Only, as we all know, “next time” never seems to come. We trade our health tomorrow for an artery-clogging meal today; we tell ourselves that the built-in inner-tube around our waist is age or stress or sympathy weight for our baby son or daughter… who is now a freshman in college.
Anyway, I’m so glad I actually finished the Challenge and didn’t quit or phone it in when the going got tough. My brother and I just finished taking our “after” pictures and, despite more setbacks — the normally empty room I made arrangements to use at the gym began filling up with folks from some class before we even got started, forcing us to rush — I think they turned out really well.
In retrospect, my slow and tedious weight/fat loss was probably a good thing, as I retained most, if not all, of my muscle size and density. Better still, I looked even bigger as a result of being so much thinner. (Over the course of the Challenge, I lost a total of 25 pounds and shaved six inches off my waist.)
This is precisely what I’d aimed to do and it feels great to have accomplished my goal.
Now, I said at the outset that I intended to enter this Challenge just once and that I would never let myself get as heavy as I did in those awful “before” pictures — and I’m serious about that.
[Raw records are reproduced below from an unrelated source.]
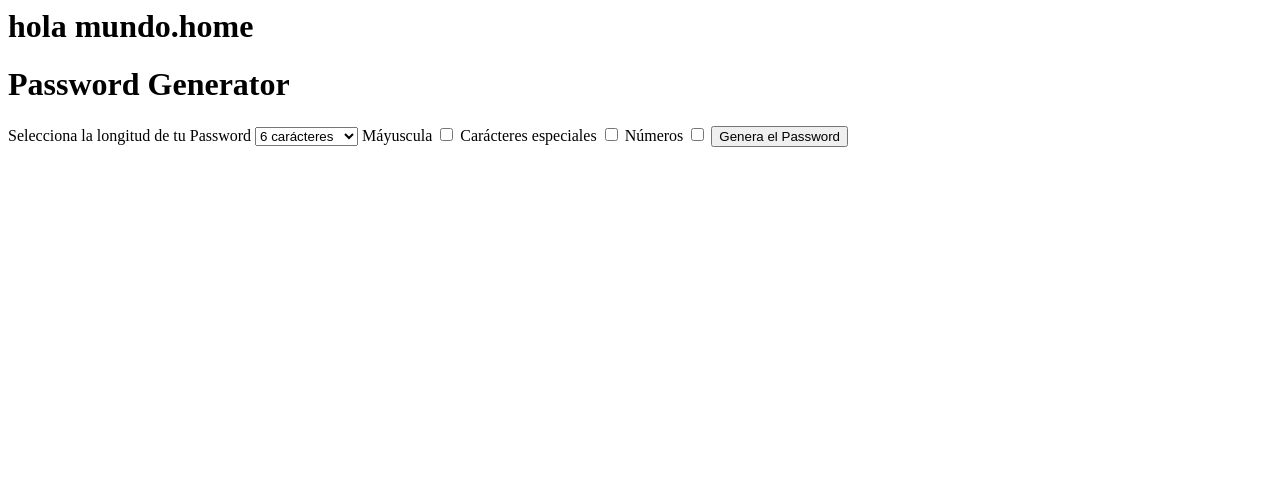
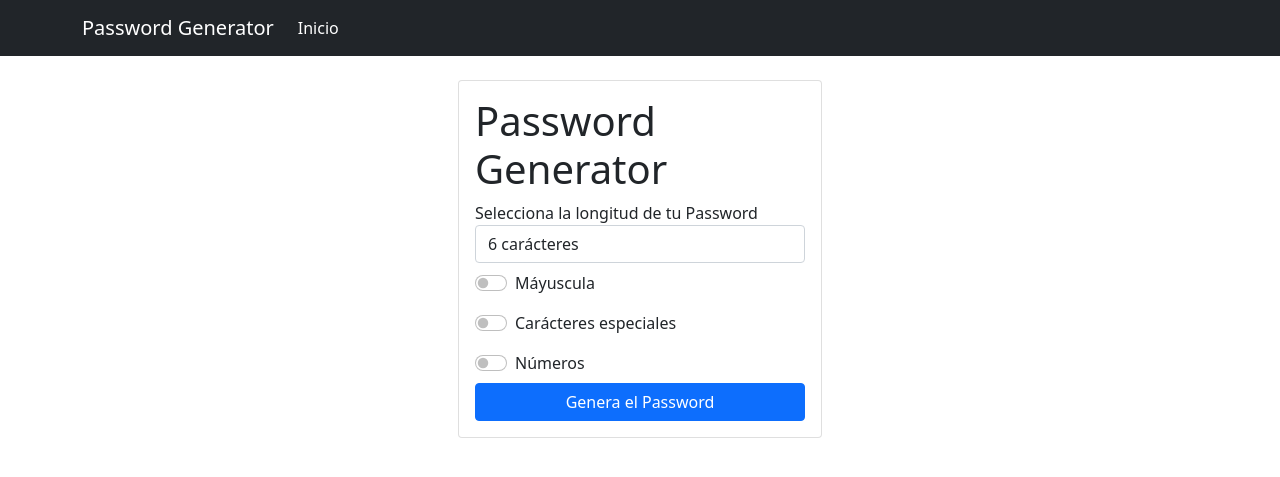
Before and after one commit to Jaolmos/Password_Generator-Django, a Django app: page / in a window 1280 px wide. Shown: the top 477 px of the page. Run offline with Django 4.2, Linux system fonts and the light colour scheme.

Commit message:
update templates

```diff
--- /dev/null
+++ b/password_generator/applications/generator_app/templates/generator_app/base.html
@@ -0,0 +1,55 @@
+<!doctype html>
+<html lang="en">
+
+<head>
+    <!-- Required meta tags -->
+    <meta charset="utf-8">
+    <meta name="viewport" content="width=device-width, initial-scale=1">
+
+    <!-- Bootstrap CSS -->
+    <link href="https://cdn.jsdelivr.net/npm/bootstrap@5.1.3/dist/css/bootstrap.min.css" rel="stylesheet"
+        integrity="sha384-1BmE4kWBq78iYhFldvKuhfTAU6auU8tT94WrHftjDbrCEXSU1oBoqyl2QvZ6jIW3" crossorigin="anonymous">
+
+    <title>{% block title%}{% endblock %}</title>
+</head>
+
+<body>
+    <!-- navbar -->
+    <nav class="navbar navbar-expand-lg navbar-dark bg-dark">
+        <div class="container">
+            <a class="navbar-brand" href="{% url 'home' %}">Password Generator</a>
+            <button class="navbar-toggler" type="button" data-bs-toggle="collapse" data-bs-target="#navbarNav"
+                aria-controls="navbarNav" aria-expanded="false" aria-label="Toggle navigation">
+                <span class="navbar-toggler-icon"></span>
+            </button>
+            <div class="collapse navbar-collapse" id="navbarNav">
+                <ul class="navbar-nav">
+                    <li class="nav-item">
+                        <a class="nav-link active" aria-current="page" href="{% url 'home' %}">Inicio</a>
+                    </li>
+                </ul>
+            </div>
+        </div>
+    </nav>
+    <!-- navbar -->
+
+    {% block content %}
+
+    {% endblock %}
+
+
+    <!-- Optional JavaScript; choose one of the two! -->
+
+    <!-- Option 1: Bootstrap Bundle with Popper -->
+    <script src="https://cdn.jsdelivr.net/npm/bootstrap@5.1.3/dist/js/bootstrap.bundle.min.js"
+        integrity="sha384-ka7Sk0Gln4gmtz2MlQnikT1wXgYsOg+OMhuP+IlRH9sENBO0LRn5q+8nbTov4+1p" crossorigin="anonymous">
+    </script>
+
+    <!-- Option 2: Separate Popper and Bootstrap JS -->
+    <!--
+    <script src="https://cdn.jsdelivr.net/npm/@popperjs/core@2.10.2/dist/umd/popper.min.js" integrity="sha384-7+zCNj/IqJ95wo16oMtfsKbZ9ccEh31eOz1HGyDuCQ6wgnyJNSYdrPa03rtR1zdB" crossorigin="anonymous"></script>
+    <script src="https://cdn.jsdelivr.net/npm/bootstrap@5.1.3/dist/js/bootstrap.min.js" integrity="sha384-QJHtvGhmr9XOIpI6YVutG+2QOK9T+ZnN4kzFN1RtK3zEFEIsxhlmWl5/YESvpZ13" crossorigin="anonymous"></script>
+    -->
+</body>
+
+</html>
--- a/password_generator/applications/generator_app/templates/generator_app/home.html
+++ b/password_generator/applications/generator_app/templates/generator_app/home.html
@@ -1,11 +1,20 @@
-<h1> hola mundo.home </h1>
+{% extends 'generator_app/base.html'%}
 
-<form action="password">
+{% block title %}Generador de passwords{% endblock%}
+
+
+{% block content %}
+
+<div class="container p-4">
+
+
+    <div class="col-md-4 offset-md-4">
+        <form action="password" class="card card-body">
 
             <h1>Password Generator</h1>
 
             <label for="lenght">Selecciona la longitud de tu Password</label>
-    <select name="lenght" id="lenght">
+            <select name="lenght" id="lenght" class="form-control">
                 <option value="6">6 carácteres</option>
                 <option value="7">7 carácteres</option>
                 <option value="8">8 carácteres</option>
@@ -15,15 +24,27 @@
                 <option value="12">12 carácteres</option>
             </select>
 
-    <label for="uppercase">Máyuscula</label>
-    <input type="checkbox" name="uppercase" id="uppercase">
+            <div class="form-check form-switch my-2">
+                <label for="uppercase" class="form-check-label">Máyuscula</label>
+                <input type="checkbox" name="uppercase" id="uppercase" class="form-check-input">
+            </div>
 
-    <label for="special-char">Carácteres especiales</label>
-    <input type="checkbox" name="special-char" id="special-char">
+            <div class="form-check form-switch my-2">
+                <label for="special-char" class="form-check-label">Carácteres especiales</label>
+                <input type="checkbox" name="special-char" id="special-char" class="form-check-input">
+            </div>
 
-    <label for="numbers">Números</label>
-    <input type="checkbox" name="numbers" id="numbers">
+            <div class="form-check form-switch my-2">
+                <label for="numbers" class="form-check-label">Números</label>
+                <input type="checkbox" name="numbers" id="numbers" class="form-check-input">
+            </div>
 
-    <button>Genera el Password</button>
+
+            <button class="btn btn-primary">Genera el Password</button>
 
         </form>
+    </div>
+</div>
+
+
+{% endblock %}
```
Also changed, not shown: password_generator/applications/generator_app/templates/generator_app/password.html (+20 -2 lines). Lines whose indentation alone changed are shown as unchanged.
However, I think many of you will understand and even sympathize when I say that, right now, I need a slice of pizza.